The Wikipedia article on Jack Frost is very disappointing.
Jack Frost is not really a character from folklore or mythology. He’s really more a turn of phrase. Many sources connect him to a Norse deity named Jokul Frosti, but careful research will reveal a dead end. Namely, Jokul Frosti does not exist. Jokul (Icicle) and Frosti (Frost) are sons – or different names for the same son – of Norse wind god Kari. However, they have no clear connection whatsoever to Jack Frost.
He comes from a long history of personifying the seasons. Frequently someone might refer to Winter or Frost as if they were a person, as Hannah Flagg Gould’s did in her poem “The Frost.” Jack is just a generic man’s name (as in jack of all trades). It's hard to find characters like this from any other season, but in winter there's a wealth of them - Old Man Winter, Snow Queens, Ice Maidens, Mother Holle, etc., etc. There's just something about cold weather that invites this kind of personification.
So here's my timeline on mentions of Jack Frost. Not complete by any means; I'll have to see what I can add to it as I do more research.
1740: In Round about our Coal-Fire: or, Christmas Entertainments:

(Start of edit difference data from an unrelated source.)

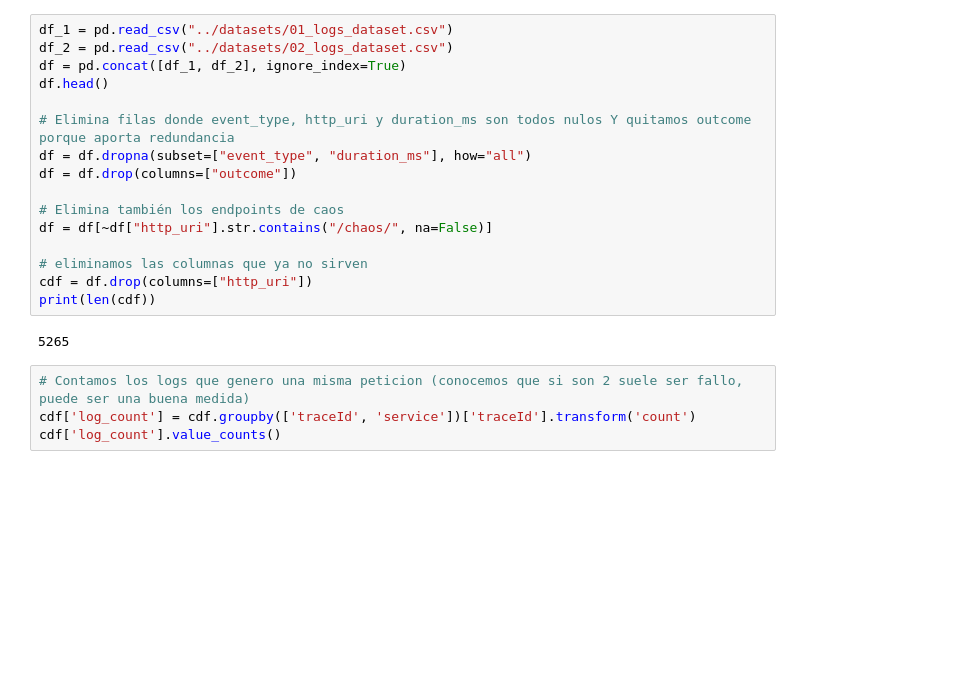
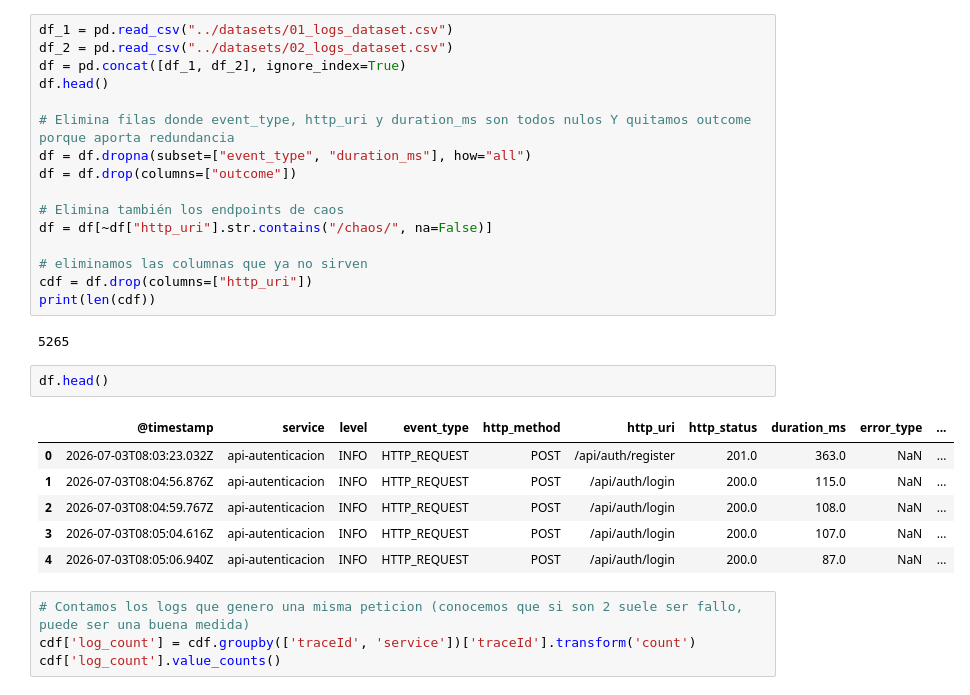
Before and after one commit to Faprin/Analizador-de-Causa-Ra-z-RCA-para-Sistemas-Distribuidos, a Jupyter notebook: ml-predictions/notebooks/02_Isolation_TF-IDF_First-Step.ipynb, the cells around one changed output. Drawn from its saved outputs; the diff is of its cells as text; blank space fills up the shorter version.

```diff
--- a/ml-predictions/notebooks/02_Isolation_TF-IDF_First-Step.ipynb
+++ b/ml-predictions/notebooks/02_Isolation_TF-IDF_First-Step.ipynb
@@ -56,6 +56,15 @@ cdf = df.drop(columns=["http_uri"])
 print(len(cdf))
 # %% [output]
 5265
+# %%
+df.head()
+# %% [output]
+|  | @timestamp | service | level | event_type | http_method | http_uri | http_status | duration_ms | error_type | ... |
+| 0 | 2026-07-03T08:03:23.032Z | api-autenticacion | INFO | HTTP_REQUEST | POST | /api/auth/register | 201.0 | 363.0 | NaN | ... |
+| 1 | 2026-07-03T08:04:56.876Z | api-autenticacion | INFO | HTTP_REQUEST | POST | /api/auth/login | 200.0 | 115.0 | NaN | ... |
+| 2 | 2026-07-03T08:04:59.767Z | api-autenticacion | INFO | HTTP_REQUEST | POST | /api/auth/login | 200.0 | 108.0 | NaN | ... |
+| 3 | 2026-07-03T08:05:04.616Z | api-autenticacion | INFO | HTTP_REQUEST | POST | /api/auth/login | 200.0 | 107.0 | NaN | ... |
+| 4 | 2026-07-03T08:05:06.940Z | api-autenticacion | INFO | HTTP_REQUEST | POST | /api/auth/login | 200.0 | 87.0 | NaN | ... |
 # %%
 # Contamos los logs que genero una misma peticion (conocemos que si son 2 suele ser fallo, puede ser una buena medida)
 cdf['log_count'] = cdf.groupby(['traceId', 'service'])['traceId'].transform('count')
```
Also changed, not shown: 6 other files.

“This time of Year being cold and frosty generally speaking, or when Jack-Frost commonly takes us by the Nose, the Diversions are within Doors, either in Exercise or by the Fire-side.”
So there's the ancestor of "nipping at your nose," this early already.
7 December 1765: Jack Frost, “To the Author of The Summer’s Tale” St. James’s Chronicle (10 December 1765). (This is just a silly letter to the editor from an anonymous pen, signed Jack Frost.)
5 January 1785: Freeman’s Journal; or, the North-American Intelligencer (Philadelphia) publishes a poem: The Life and Adventures of Jack Frost And his wholesome Advice to all honest hearts at this nipping season. A NEW-YEAR’S SONG. More on this.
1826: Sporting Magazine. “Jack Frost, however, put a veto on our morning’s sport.” The Oxford English Dictionary dates the name Jack Frost to this article, but as we’ve seen, it’s actually older.
1858: Copyright for a book, Jack Frost and Betty Snow; with other tales for wintry nights and rainy days, by John F. Chanter et al. Here Jack Frost and his wife Betty Snow are capricious spirits who freeze everything and kill people.
1861: Jack Frost appears as a fearsome bearded general, bristling with icicles, in a cartoon by Thomas Nast, in Harper’s Weekly. Captioned “Our New Major-General.” It refers to a speech by Major-General Benjamin F. Butler, where he calls “General Jack Frost” “our faithful old Ally of the North.”
1864: The same cartoonist draws Jack Frost again, in an item labeled Central Park Winter.
1872: Hardwick, Traditions, Superstitions and Folk-lore, mentions “The blustering of old Boreas, and the frigid embrace of ‘Jack Frost’.”
1875: Charles Sangster, "Little Jack Frost“. The Jack Frost of this poem has a lot in common with the Jack Frost of Rise of the Guardians - a “nose-biting, prank-playing” creature “capering wildly through storm and sleet,” who is finally ousted by Mother Nature.
1889: In Bates’ poem “Goody Santa Claus,” Jack Frost is the neighbor of the Clauses. (The same poem mentions an Artist of the Autumn Leaves, who might or might not be the same person.)
Now Jack Frost is being associated with Christmas, and that's only going to continue.
1902: Jack Frost features in The Life and Adventures of Santa Claus by L. Frank Baum. (You see what I mean?)
1905: Jack Frost Christmas Stories, by Alix (Alice Brooks). Baltimore.
1909: He’s a character in a skit titled, “An Autumn Carnival.”
1915: Another autumn-themed skit, in Kindergarten Primary Magazine volume 27, mentions Jack. This one also personifies all the months of the year.
1934: Jack Frost, a cartoon short by Ub Iwerks. Jack appears as a weird but friendly little gnome armed with a paintbrush and palette. The villain of the piece is a blue, icicle-bearded Old Man Winter.
1936: Maxfield Parrish, Jack Frost - a picture of a small man (self-portrait) surrounded by painting implements and colorful fall leaves. This was a magazine cover for Collier’s.
1945: “Chestnuts roasting on an open fire, Jack Frost nipping at your nose…” If you live in America, you probably have heard this song at least five billion times in your life.
Researching folktales and fairies, with a focus on common tale types.